Published: Sept. 16, 2019

Mark Serreze

The Department of Geography is proud to announce Professor of Geography Mark Serreze has been named a University of Colorado Distinguished Professor by the Board of Regents. Mark is the director of the National Snow and Ice Data Center (NSIDC).

This is the highest honor awarded to faculty across the 4 campuses of the CU system—distinguished professorship. After the CU campuses nominate faculty for the award, President Mark Kennedy then reviews the nominations and, with the recommendation of the Distinguished Professors Committee, forwards the candidates' names to the Board of Regents. In order to receive this distinction, candidates must demonstrate exemplary performance in research or creative work, have a record of excellence in classroom teaching and supervision of individual learning, and exhibit outstanding leadership and service to the profession. Only 106 faculty members have received the distinguished professorship since its inception in 1977. 

Mark Serreze“If I have achieved anything in my career that merits this recognition, it is because of the support that I have received from my family, colleagues and the University of Colorado,” said Serreze. “I have had the rare and enviable opportunity at this University to stand not alone, but as one in the midst of excellence.”

Mark received his doctorate in geography from CU Boulder in 1989 for his work in Arctic sea ice variability. Today, his work focuses on the rapid changes occurring in the Arctic. He is one of the most published scientists in his field. His work has significantly improved our understanding of the Arctic’s role in global climate. His books include the award-winning textbook “The Arctic Climate System” and last year’s “Brave New Arctic: The Untold Story of the Melting North,” which has received critical acclaim for its impact on audiences beyond academia. Under his leadership, NSIDC continues to be the world’s leading source for data and information about our planet’s snow and ice.

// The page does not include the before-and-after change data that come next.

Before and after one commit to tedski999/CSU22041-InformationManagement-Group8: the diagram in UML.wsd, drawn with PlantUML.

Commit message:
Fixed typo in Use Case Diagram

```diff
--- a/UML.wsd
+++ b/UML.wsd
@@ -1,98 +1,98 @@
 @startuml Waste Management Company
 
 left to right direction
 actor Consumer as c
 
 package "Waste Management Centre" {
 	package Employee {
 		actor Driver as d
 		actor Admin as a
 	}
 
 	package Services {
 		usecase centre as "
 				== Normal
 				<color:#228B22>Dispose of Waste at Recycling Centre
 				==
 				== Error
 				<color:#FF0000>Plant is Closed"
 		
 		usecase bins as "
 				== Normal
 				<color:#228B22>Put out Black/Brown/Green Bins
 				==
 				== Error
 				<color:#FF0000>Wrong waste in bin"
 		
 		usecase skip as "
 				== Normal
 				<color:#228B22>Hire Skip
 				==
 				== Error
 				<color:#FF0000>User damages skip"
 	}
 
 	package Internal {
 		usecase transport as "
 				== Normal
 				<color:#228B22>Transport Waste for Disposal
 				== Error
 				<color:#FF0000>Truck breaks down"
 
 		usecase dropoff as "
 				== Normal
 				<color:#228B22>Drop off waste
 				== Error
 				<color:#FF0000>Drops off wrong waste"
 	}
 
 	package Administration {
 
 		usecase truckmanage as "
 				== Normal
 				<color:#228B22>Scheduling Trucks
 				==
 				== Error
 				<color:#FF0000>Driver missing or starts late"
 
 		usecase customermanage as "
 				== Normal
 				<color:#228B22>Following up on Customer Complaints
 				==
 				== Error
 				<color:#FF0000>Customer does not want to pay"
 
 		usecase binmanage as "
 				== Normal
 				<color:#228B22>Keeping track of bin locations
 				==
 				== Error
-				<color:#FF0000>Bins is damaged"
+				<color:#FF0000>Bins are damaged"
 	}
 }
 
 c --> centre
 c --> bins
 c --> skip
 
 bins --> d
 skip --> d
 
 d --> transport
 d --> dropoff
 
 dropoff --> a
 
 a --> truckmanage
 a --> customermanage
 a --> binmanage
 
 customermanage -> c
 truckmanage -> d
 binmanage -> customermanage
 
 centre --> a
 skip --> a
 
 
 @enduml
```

Mark recently answered questions about his research and life:

As you know, the title “distinguished professor” is an honor that recognizes distinguished scholarship, excellent teaching and outstanding teaching and service; what reaction do you have to receiving this honor?

I always strive to be the best I can be in research, teaching and service to the University of Colorado and I bleed black and gold. But to receive recognition as a distinguished professor is very unexpected. I look at those who have preceded me and they seem so much more deserving. Simply put, I am humbled. 

If you were to briefly tell an audience of high-school students why they should study the cryosphere, what would you say?

Snow and ice are cool! The cryosphere acts as the natural refrigerator of our planet, and in many parts of the world, the water that slakes our thirst and that we use for agriculture and other purposes comes from snow and ice. Where would winter sports be without snow and ice?  But it also presents hazards, ranging from avalanches to slippery roads to even ice cream headaches. 

The world needs more people who know about the many facets of the cryosphere.

NSIDC is perhaps best known for tracking the Arctic sea-ice minimums each year; what would you like the general public to know about the center besides this?

The public needs to know that NSIDC has a mission: "To be the authoritative data management and science center for cryospheric data and research. We advance understanding of Earth's frozen regions and the changes taking place to inform decision making in service to humanity and Earth."  We are proud of what we do, because what we do is very important. And we are proud to pursue our mission as part of the University of Colorado. 

The National Academy of Sciences has expressed concern that several factors are limiting the ability of labs like yours to attract enough talented graduate students and post-docs; is this also a concern of yours, and, if so, do you have any observations about the topic?

Our country needs to invest heavily in science. We need more science at all levels of education, from K-12 and beyond, especially in areas such as mathematics, physics, biology and chemistry. Students who want to pursue careers in science must be supported. We must provide our educators the resources that they need, and recognize, financially and in other ways, the huge responsibilities that they carry.   

Agencies like the National Science Foundation, NASA, NOAA and the National Institutes of Health that support basic research need to be viewed as crown jewels of our nation and given the full support they need to lead us into the future.  

When did you know that you would devote your career to the study of snow and ice?

While I had inklings as a child while growing up in Maine where winters were very real (I have some horror stories about things like daredevil sledding and riding ice floes down the Kennebunk River), I think the real decision point was back in 1982, when I first visited the Arctic as a young graduate student. It was a magical day when I stepped off that ski-equipped Twin Otter at the top of an ice cap into a world of pristine white. I knew then I had found my calling.  

For additional coverage, see:

-CU Boulder's Colorado Arts and Sciences Magazine

-CU System News

-CU Boulder Today